Within Solitary Confinement Transcript

Within Solitary Confinment by Joshua Cottle


Within Solitary Confinement

*Noises simulating opening prison cell doors

We commonly think that solitary confinement is only for the worst of criminals. Well, maybe not. Of those sent to solitary confinement, many are sent because of possessing a cell phone, attempted suicide, using profanity, or having too many postage stamps.

Almost 20 percent of prisoners have experienced solitary confinement. Even more alarming, 10 percent of prisoners have spent over 30 days in solitary confinement.

Imagine spending at least 22 hours a day in cell all by yourself. You have no windows, no regular human interaction, and you receive food through a slot in the door.

*Thunder and storms

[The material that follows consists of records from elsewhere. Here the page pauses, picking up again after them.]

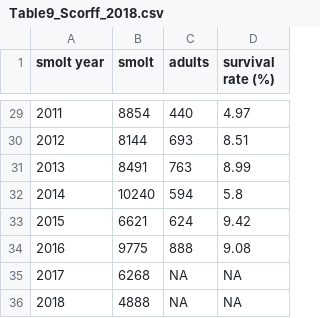
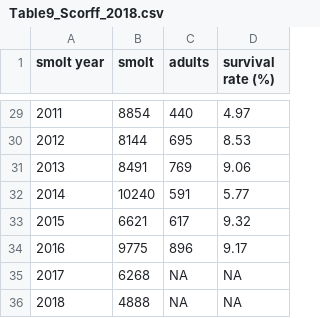
Before and after one commit to ORE-DiaPFC/Abondance, a CSV file: CIEM/Table9_Scorff_2018.csv, drawn as a sheet; only a part is shown, gaps mark what is left out; the diff covers the shown part only.

```diff
--- a/CIEM/Table9_Scorff_2018.csv
+++ b/CIEM/Table9_Scorff_2018.csv
@@ -29,7 +29,7 @@
 2011,8854,440,4.97
-2012,8144,693,8.51
-2013,8491,763,8.99
-2014,10240,594,5.8
-2015,6621,624,9.42
-2016,9775,888,9.08
+2012,8144,695,8.53
+2013,8491,769,9.06
+2014,10240,591,5.77
+2015,6621,617,9.32
+2016,9775,896,9.17
 2017,6268,NA,NA
```
Also changed, not shown: 32 edited cells elsewhere in this file, CIEM/T3.3.6.1.csv, CIEM/Table7_Scorff_2018.csv, 18 other files.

Prisoners express feeling so restricted and damaged that they search for ways to harm themselves simply out of boredom. While in solitary confinement, prisoners are more than two times as likely to harm themselves compared to those who do not spend any time in solitary confinement. After being released, prisoners are over six times as likely to harm themselves and ten times as likely to harm themselves multiple times.

Solitary confinement does not even include fiscal advantages. In many cases, restrictive housing can cost twice that of standard housing, and even up to three times as much.

So what can we do instead of restrictive housing? We can prohibit those with a current or history of mental illnesses from being placed in solitary confinement. We can engage officers and prison staff with prisoners, especially those in solitary confinement, in a way that encourages positive behavior and enhanced collaboration. And we establish more cognitive-behavioral programs, designed to assist in changing problematic and violent behavior.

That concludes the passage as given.